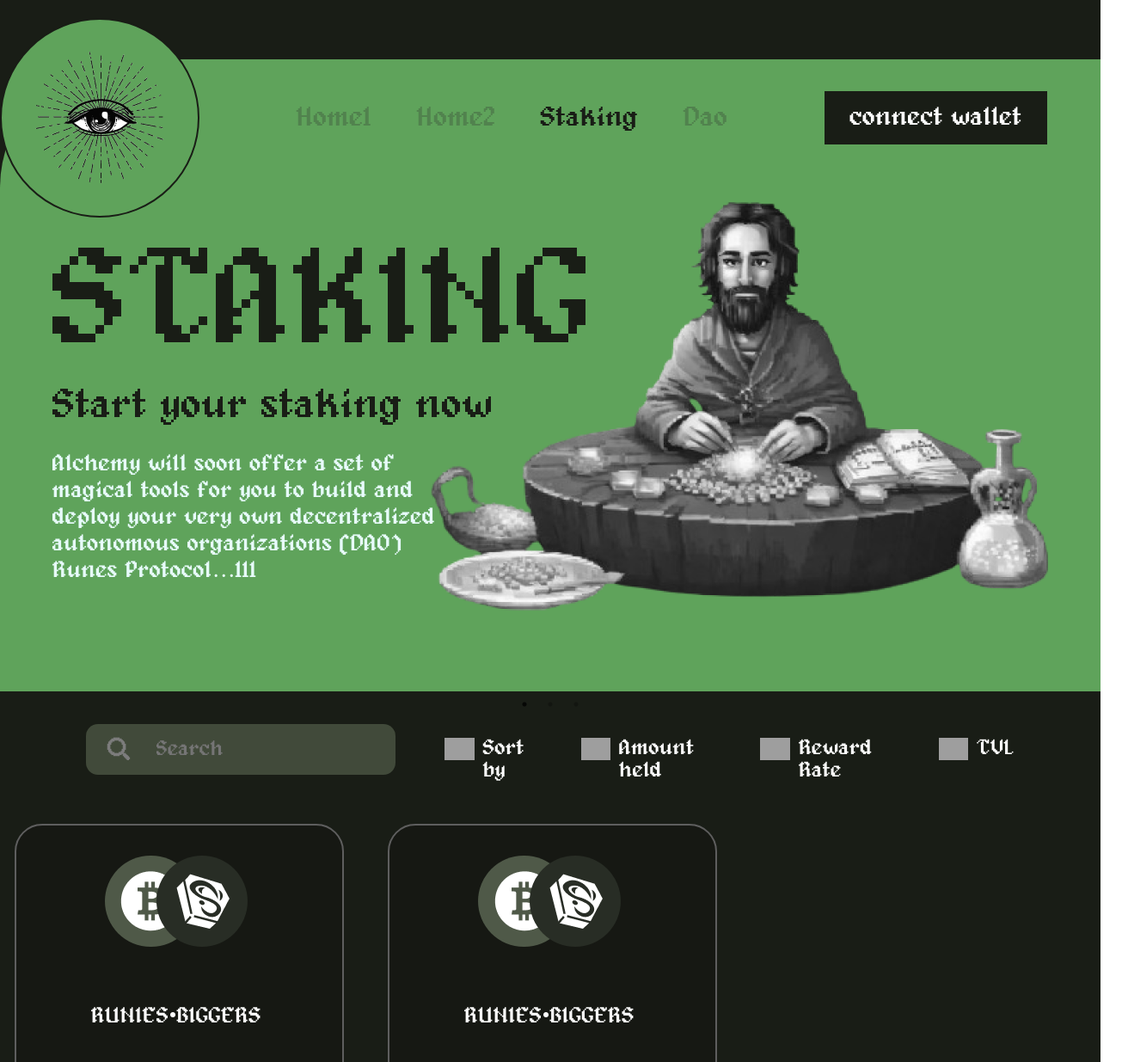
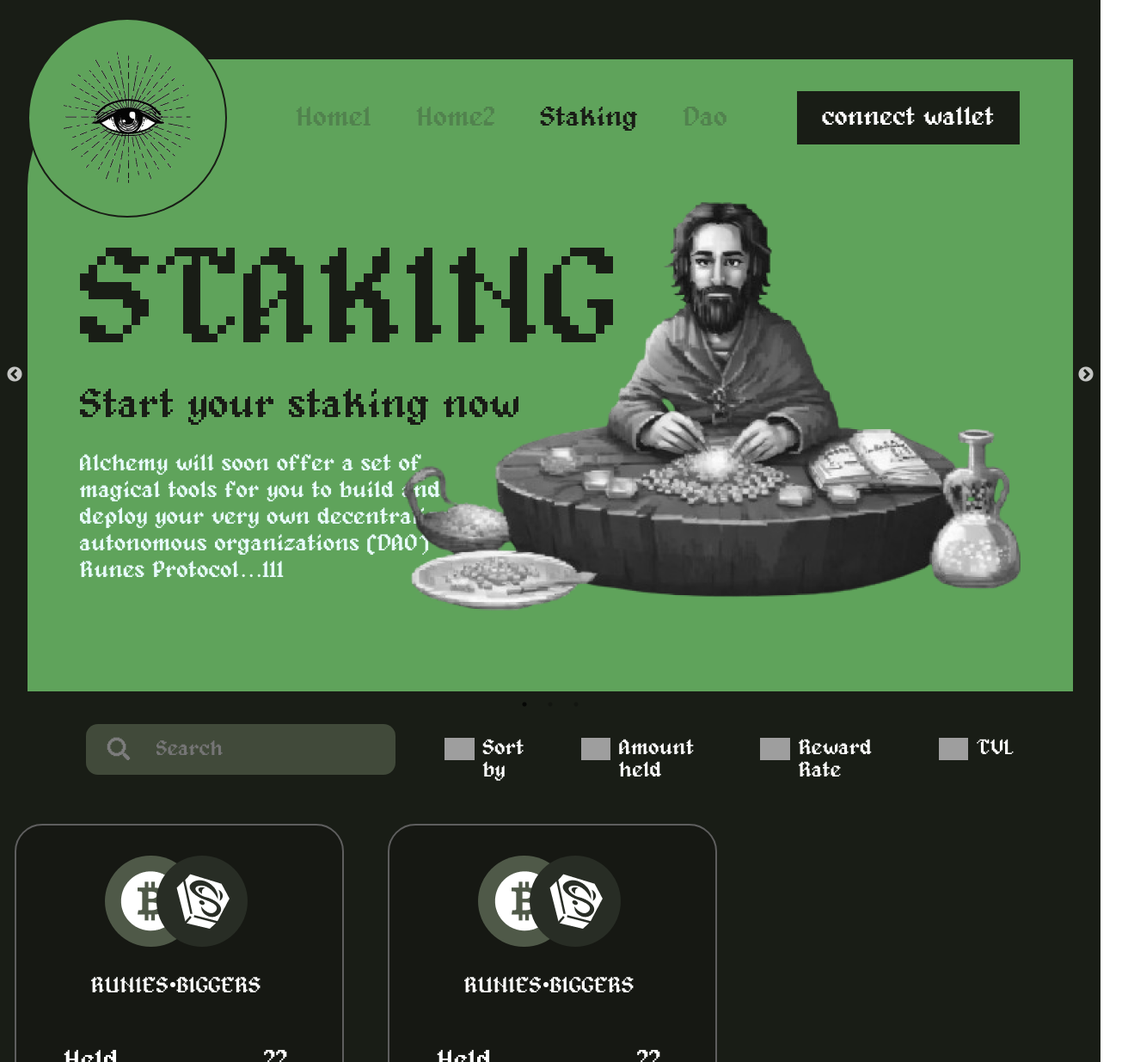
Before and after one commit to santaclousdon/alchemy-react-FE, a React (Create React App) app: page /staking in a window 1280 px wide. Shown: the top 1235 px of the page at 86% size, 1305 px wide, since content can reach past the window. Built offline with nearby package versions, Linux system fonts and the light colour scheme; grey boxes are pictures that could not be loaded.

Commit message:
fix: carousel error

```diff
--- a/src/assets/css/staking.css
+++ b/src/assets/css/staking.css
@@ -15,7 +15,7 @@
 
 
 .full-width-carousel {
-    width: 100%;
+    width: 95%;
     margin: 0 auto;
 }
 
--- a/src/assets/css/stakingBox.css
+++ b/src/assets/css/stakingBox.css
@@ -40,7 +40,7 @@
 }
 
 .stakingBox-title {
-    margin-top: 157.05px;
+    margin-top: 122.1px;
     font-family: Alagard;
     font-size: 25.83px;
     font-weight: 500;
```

-=-=-=-=-

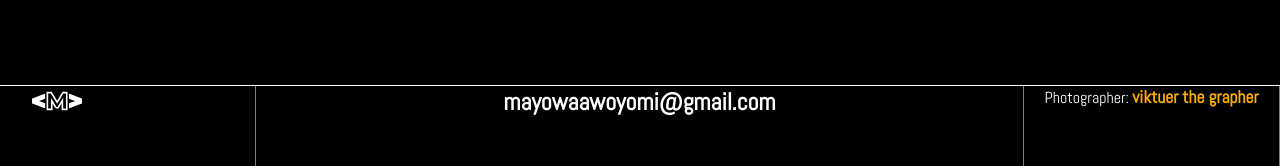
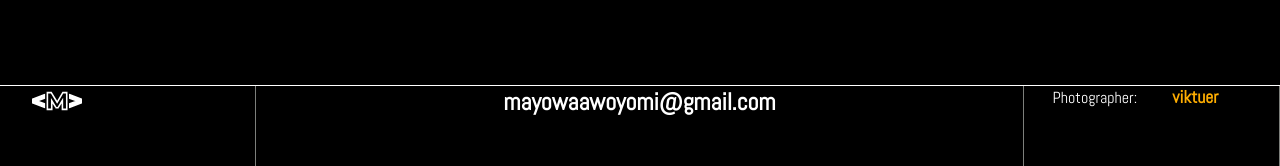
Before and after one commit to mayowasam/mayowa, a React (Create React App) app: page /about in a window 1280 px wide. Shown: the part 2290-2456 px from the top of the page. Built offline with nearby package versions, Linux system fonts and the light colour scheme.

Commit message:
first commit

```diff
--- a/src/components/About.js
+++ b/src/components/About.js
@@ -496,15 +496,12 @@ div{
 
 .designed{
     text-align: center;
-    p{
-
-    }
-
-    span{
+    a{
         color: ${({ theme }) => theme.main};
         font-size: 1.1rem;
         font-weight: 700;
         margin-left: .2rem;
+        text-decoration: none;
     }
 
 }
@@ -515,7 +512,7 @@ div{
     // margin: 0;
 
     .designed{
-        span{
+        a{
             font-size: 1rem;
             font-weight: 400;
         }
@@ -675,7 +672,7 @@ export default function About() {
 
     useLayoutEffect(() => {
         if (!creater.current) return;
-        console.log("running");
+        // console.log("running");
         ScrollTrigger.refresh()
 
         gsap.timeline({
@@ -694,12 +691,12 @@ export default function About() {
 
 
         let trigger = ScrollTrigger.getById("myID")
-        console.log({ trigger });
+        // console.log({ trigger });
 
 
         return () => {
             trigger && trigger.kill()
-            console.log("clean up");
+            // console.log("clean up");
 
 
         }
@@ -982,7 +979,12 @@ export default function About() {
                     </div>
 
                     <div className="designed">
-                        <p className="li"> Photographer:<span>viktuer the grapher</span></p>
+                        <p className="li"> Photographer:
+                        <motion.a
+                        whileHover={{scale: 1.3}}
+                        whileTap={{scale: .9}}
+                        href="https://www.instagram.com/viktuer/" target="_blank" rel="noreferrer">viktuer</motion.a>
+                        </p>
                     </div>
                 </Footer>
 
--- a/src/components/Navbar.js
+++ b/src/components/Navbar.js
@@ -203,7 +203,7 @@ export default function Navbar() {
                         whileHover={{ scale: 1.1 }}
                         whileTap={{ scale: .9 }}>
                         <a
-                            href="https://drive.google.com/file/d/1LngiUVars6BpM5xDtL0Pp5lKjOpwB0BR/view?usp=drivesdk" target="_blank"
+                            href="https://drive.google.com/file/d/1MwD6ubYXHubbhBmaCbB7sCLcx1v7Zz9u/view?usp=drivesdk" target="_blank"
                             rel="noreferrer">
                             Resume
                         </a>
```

-=-=-=-=-

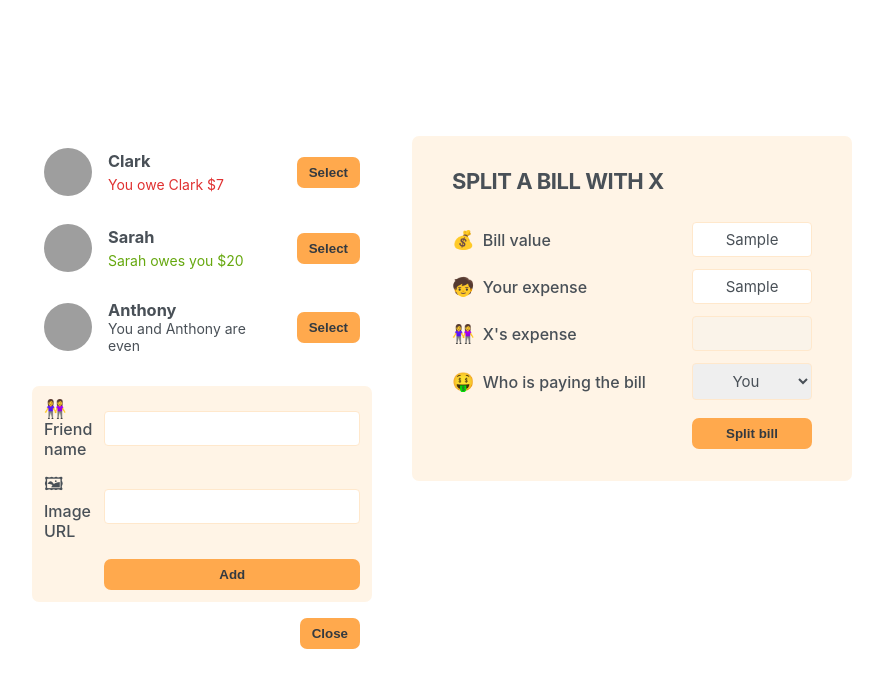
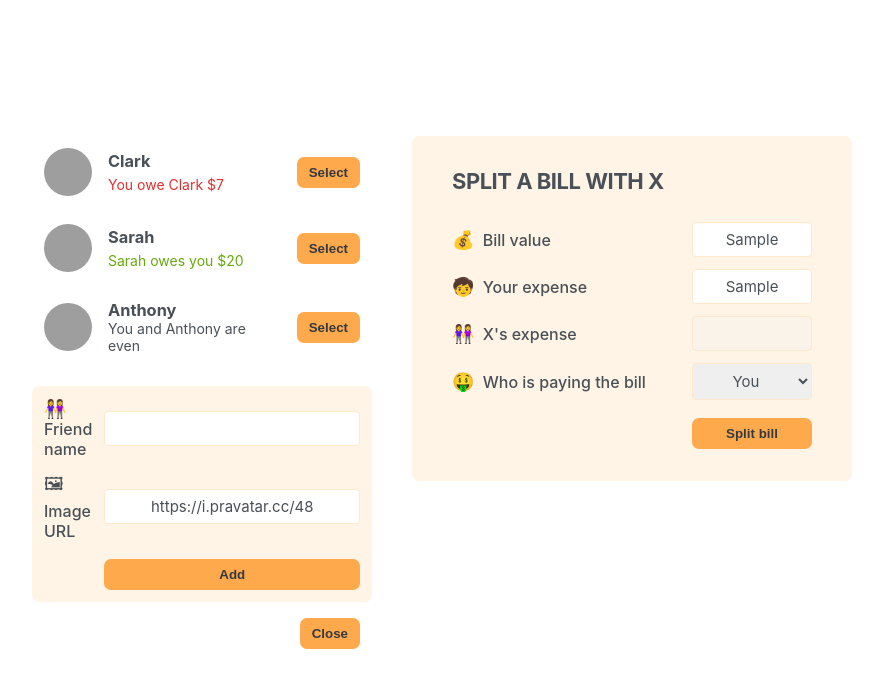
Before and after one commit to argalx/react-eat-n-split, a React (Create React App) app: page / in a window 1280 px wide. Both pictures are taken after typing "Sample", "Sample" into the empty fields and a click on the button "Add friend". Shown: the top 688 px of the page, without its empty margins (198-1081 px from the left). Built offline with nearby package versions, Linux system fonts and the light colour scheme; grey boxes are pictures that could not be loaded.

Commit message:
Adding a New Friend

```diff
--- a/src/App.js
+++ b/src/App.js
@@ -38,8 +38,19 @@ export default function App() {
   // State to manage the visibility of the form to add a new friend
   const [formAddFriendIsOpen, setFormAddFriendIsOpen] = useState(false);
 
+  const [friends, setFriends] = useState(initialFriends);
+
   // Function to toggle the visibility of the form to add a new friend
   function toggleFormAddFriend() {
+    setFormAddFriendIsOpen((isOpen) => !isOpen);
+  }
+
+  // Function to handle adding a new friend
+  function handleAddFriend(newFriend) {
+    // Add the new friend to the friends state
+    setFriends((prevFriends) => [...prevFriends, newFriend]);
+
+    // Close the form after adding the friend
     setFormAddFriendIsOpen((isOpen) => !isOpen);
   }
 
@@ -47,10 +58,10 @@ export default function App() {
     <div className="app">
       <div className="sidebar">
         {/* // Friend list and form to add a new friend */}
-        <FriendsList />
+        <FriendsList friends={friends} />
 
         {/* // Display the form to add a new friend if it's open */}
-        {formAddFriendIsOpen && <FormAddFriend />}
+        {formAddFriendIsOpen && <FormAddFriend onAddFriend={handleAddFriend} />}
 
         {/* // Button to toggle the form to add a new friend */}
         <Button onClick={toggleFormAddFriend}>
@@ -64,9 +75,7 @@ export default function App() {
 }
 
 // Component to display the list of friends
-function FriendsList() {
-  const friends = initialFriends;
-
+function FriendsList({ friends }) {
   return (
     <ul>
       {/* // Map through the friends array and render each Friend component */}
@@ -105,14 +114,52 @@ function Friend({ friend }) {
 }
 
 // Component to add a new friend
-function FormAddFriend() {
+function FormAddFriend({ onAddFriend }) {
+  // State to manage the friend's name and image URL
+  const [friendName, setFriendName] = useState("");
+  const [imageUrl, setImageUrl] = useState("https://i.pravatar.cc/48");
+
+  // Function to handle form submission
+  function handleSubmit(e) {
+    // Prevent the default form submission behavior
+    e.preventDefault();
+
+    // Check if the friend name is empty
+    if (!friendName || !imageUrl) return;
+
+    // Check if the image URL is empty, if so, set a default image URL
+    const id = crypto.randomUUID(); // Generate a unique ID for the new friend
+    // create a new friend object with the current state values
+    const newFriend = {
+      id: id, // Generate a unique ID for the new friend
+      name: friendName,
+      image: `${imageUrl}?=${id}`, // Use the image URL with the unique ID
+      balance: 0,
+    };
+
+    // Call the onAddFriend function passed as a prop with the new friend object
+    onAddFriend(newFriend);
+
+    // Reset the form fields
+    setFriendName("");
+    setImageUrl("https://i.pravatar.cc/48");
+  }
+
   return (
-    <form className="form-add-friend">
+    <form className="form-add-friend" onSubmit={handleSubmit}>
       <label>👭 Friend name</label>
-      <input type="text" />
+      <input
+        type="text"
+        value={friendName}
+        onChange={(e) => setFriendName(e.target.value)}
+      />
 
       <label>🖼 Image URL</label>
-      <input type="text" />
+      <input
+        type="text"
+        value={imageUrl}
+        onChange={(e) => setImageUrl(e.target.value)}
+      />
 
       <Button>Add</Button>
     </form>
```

-=-=-=-=-

PROBLEM STATEMENT
Spot every line in the entries that includes the word "components", and copy each one out.

OUTPUT FOR THIS EXERCISE
--- a/src/components/About.js
+++ b/src/components/About.js
--- a/src/components/Navbar.js
+++ b/src/components/Navbar.js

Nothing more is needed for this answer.